Task directions:
Go through the data and copy every line exactly, but not the images.

[Excerpted data]

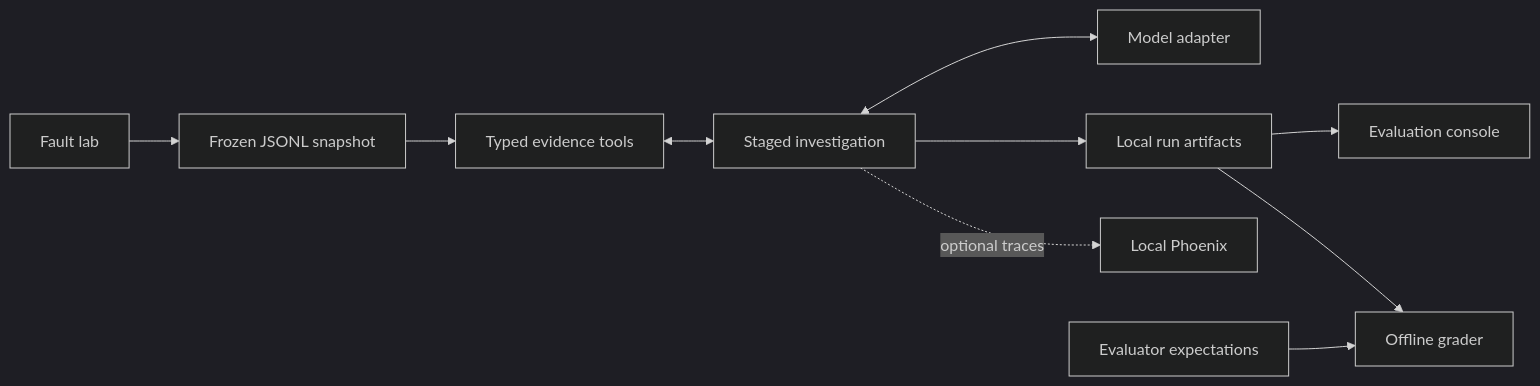
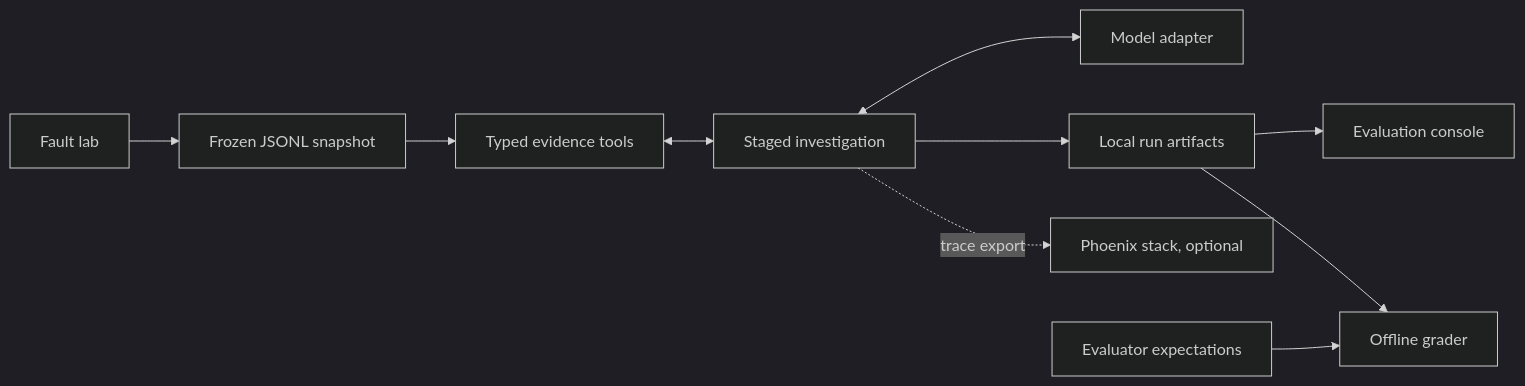
The diagram in docs/architecture.md (knocBack/incident-investigator), drawn with Mermaid (dark theme) before and after one commit. The commit also changed other lines of this file and 9 other files, not shown here.

````diff
--- a/docs/architecture.md
+++ b/docs/architecture.md
@@ -7,12 +7,12 @@
 ```mermaid
 flowchart LR
     L[Fault lab] --> S[Frozen JSONL snapshot]
     S --> T[Typed evidence tools]
     T <--> G[Staged investigation]
     G <--> M[Model adapter]
     G --> A[Local run artifacts]
-    G -. optional traces .-> P[Local Phoenix]
+    G -. trace export .-> P[Phoenix stack, optional]
     A --> C[Evaluation console]
     A --> E[Offline grader]
     K[Evaluator expectations] --> E
 ```
````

[/Excerpted data]

Written reply:
The diagram in docs/architecture.md (knocBack/incident-investigator), drawn with Mermaid (dark theme) before and after one commit. The commit also changed other lines of this file and 9 other files, not shown here.

````diff
--- a/docs/architecture.md
+++ b/docs/architecture.md
@@ -7,12 +7,12 @@
 ```mermaid
 flowchart LR
     L[Fault lab] --> S[Frozen JSONL snapshot]
     S --> T[Typed evidence tools]
     T <--> G[Staged investigation]
     G <--> M[Model adapter]
     G --> A[Local run artifacts]
-    G -. optional traces .-> P[Local Phoenix]
+    G -. trace export .-> P[Phoenix stack, optional]
     A --> C[Evaluation console]
     A --> E[Offline grader]
     K[Evaluator expectations] --> E
 ```
````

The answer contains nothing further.